Some folks, like George Lakoff, even hold that metaphors are the tools that shape how we see the world, and that understanding how we use metaphor to connect objects and ideas can pull back the curtain on how our minds work.
For instance, why are all of the metaphors for marketing about warfare? We position* ideas and products to best reach our target*. With the right strategy we might even win a price-war*.
Our messages typically get packaged, sharpened, and shipped out to reach an audience. But there’s just one problem: ideas don’t travel by freight.

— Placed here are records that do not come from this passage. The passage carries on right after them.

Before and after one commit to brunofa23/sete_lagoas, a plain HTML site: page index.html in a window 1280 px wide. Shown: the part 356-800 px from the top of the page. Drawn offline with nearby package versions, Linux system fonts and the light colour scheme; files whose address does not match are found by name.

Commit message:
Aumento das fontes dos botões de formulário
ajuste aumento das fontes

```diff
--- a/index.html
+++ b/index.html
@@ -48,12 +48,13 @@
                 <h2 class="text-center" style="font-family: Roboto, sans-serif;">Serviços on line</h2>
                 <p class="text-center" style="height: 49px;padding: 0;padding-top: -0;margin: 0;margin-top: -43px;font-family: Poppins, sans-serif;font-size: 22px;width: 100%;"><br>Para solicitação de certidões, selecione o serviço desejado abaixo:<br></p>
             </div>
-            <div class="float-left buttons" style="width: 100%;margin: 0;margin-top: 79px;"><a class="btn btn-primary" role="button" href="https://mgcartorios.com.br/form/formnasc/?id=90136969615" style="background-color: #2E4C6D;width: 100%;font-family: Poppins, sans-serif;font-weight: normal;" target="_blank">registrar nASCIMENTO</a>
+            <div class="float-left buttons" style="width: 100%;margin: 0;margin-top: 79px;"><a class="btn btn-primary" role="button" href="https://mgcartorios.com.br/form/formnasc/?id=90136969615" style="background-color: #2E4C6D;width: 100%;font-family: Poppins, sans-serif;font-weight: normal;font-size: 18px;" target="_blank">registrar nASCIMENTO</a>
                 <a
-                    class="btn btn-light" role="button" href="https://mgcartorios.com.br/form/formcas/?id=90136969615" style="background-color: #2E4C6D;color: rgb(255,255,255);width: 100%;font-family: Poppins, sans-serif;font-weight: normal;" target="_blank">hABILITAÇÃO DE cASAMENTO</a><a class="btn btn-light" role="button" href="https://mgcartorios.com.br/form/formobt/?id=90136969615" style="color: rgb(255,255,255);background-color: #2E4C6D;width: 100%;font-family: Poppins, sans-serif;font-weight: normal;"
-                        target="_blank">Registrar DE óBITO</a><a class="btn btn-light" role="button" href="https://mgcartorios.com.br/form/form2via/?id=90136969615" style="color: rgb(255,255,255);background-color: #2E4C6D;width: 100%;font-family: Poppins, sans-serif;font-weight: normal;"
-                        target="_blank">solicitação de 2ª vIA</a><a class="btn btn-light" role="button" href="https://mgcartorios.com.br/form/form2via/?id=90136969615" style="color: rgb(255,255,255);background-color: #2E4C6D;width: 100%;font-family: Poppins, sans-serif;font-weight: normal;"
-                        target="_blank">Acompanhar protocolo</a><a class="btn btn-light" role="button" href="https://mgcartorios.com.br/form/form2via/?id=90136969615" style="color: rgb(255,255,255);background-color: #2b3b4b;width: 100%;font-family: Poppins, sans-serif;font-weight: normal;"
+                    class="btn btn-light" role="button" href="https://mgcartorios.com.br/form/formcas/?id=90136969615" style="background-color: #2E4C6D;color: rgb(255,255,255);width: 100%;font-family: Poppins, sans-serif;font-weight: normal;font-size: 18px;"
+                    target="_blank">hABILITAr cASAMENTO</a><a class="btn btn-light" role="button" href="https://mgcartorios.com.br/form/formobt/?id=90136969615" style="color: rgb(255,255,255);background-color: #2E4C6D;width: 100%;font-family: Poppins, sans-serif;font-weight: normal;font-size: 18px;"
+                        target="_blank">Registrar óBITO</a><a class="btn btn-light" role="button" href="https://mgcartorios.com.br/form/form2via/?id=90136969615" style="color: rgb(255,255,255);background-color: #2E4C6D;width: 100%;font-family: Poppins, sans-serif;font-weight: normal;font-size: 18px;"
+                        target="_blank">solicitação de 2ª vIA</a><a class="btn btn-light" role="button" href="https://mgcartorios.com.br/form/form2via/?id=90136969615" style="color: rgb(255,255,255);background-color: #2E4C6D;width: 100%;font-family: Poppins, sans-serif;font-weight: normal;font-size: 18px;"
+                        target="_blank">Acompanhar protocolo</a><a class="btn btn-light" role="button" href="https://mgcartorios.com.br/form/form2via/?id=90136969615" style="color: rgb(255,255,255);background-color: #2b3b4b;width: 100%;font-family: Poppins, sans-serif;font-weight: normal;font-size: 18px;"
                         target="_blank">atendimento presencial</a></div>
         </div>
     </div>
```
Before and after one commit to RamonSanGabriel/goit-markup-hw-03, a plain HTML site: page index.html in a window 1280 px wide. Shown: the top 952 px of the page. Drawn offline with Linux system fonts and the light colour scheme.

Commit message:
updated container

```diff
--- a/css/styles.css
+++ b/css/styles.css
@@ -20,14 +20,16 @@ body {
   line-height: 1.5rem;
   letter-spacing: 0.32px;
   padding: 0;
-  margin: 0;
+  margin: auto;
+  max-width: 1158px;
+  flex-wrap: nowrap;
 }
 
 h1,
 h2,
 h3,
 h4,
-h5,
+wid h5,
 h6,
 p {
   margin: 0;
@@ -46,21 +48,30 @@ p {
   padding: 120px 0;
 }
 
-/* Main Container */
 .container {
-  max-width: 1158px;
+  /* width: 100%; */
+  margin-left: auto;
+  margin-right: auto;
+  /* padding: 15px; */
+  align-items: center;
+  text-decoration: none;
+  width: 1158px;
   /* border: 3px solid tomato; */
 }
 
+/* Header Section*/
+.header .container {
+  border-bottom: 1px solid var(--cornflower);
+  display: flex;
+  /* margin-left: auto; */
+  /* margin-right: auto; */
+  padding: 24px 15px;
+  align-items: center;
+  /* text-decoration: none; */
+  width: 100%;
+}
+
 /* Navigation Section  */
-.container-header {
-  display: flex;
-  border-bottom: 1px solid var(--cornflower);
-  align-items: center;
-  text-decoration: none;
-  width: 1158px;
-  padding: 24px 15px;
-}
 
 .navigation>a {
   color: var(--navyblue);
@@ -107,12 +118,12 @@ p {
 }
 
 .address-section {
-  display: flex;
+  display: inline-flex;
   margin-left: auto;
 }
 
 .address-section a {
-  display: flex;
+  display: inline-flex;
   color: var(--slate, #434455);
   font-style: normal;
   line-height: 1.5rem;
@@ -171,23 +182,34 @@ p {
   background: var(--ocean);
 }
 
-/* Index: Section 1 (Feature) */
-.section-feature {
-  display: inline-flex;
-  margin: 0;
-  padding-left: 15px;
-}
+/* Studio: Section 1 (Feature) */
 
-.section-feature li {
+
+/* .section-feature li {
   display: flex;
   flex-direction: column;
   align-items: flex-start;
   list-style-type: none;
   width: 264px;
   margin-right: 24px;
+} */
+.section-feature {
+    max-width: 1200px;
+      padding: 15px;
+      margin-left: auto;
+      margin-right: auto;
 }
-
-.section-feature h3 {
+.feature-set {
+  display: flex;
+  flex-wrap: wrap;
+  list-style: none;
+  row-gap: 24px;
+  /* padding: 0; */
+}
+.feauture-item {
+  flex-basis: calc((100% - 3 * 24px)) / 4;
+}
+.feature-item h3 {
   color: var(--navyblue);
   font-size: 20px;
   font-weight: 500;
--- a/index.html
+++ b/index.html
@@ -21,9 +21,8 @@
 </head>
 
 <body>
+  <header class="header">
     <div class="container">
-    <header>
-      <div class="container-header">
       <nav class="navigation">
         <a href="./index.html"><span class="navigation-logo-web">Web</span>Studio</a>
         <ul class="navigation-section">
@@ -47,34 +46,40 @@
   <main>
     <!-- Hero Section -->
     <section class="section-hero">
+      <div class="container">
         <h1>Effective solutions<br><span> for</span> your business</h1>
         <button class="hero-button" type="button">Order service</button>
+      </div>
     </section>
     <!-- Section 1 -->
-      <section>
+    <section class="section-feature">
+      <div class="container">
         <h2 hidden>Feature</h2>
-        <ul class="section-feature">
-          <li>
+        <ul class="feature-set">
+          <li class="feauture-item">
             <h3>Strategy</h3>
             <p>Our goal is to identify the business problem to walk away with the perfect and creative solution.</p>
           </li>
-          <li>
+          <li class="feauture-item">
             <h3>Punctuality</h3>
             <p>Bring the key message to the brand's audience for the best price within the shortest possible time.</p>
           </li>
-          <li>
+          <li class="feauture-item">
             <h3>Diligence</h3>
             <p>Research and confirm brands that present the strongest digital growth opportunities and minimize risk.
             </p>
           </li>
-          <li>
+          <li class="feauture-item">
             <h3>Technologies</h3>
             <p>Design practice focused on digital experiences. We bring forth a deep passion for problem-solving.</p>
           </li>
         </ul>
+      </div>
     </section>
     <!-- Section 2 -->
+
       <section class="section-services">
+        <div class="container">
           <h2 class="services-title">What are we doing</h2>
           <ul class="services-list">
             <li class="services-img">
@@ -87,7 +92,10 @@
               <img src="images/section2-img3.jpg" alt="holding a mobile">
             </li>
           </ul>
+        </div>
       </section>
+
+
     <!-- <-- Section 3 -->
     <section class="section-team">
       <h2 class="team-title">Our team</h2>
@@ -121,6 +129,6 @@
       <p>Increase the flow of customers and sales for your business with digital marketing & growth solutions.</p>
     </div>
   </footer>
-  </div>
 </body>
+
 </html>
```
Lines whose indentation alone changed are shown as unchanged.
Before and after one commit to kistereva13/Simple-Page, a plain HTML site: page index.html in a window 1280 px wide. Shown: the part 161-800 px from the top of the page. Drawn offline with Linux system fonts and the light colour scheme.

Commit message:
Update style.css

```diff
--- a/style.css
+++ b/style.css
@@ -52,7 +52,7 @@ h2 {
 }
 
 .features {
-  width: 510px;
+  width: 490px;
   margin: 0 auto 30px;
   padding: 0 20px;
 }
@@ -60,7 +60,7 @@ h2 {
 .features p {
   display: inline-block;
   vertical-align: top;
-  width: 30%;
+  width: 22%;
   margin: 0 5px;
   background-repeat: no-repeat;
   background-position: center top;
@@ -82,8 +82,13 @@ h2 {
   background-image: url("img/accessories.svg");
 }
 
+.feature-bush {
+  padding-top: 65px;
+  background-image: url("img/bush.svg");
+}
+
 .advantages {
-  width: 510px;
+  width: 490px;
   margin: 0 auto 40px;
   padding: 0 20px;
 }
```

This isn’t news, as brains like Seth Godin and Russell Davies will tell you, but those of us in cultures that are inundated with mass media have become desensitized to the messages we are bombarded with on a daily basis.
Apathy is a gateway drug, and it’s usually the best defense against the weapons of mass distraction that litter most public spaces under the guise of commercial speech. But–and here’s the interesting part–there’s another way to communicate with people that doesn’t rely on the packaging of content, but rather the illumination of context. Design.
It makes sense that the professionals who routinely get pre-packaged content (along with a scribbled note that says ‘make this pretty’) are experts in getting an idea across through context.
Commercial communicators (advertisers, marketers, bears who dance with signs) have a lot to learn (read:steal) from the designer’s toolbox.
A lot of the best art inspires, in part, because it makes a space for a person to enter in to and live their own story. Also, I think we’re too quick to forget that all of those Medici sculptures and temples (David and Il Duomo included) were ads in their own way … for a bank!
The beauty of digital media is that background and foreground can swap pretty effortlessly. Messages can be subtle, pixelated, and elegant, all without the aid of an idea assembly line.
//How many ads can you think of that would’ve benefited from a little negative space?
//How many jokes are better when told REALLY LOUD?//(almost none)
//As Ogilvy put it, “I have a passion for landscape, and I have never seen one improved by a billboard.”
//Considering that I spend an inordinate amount of my time absorbing touch screen radiation, I’d like nothing better than to see an ad that was actually beautiful, or even cool.
//Ultimately, being cool is useless, except for when it makes something interesting.
Just a thought …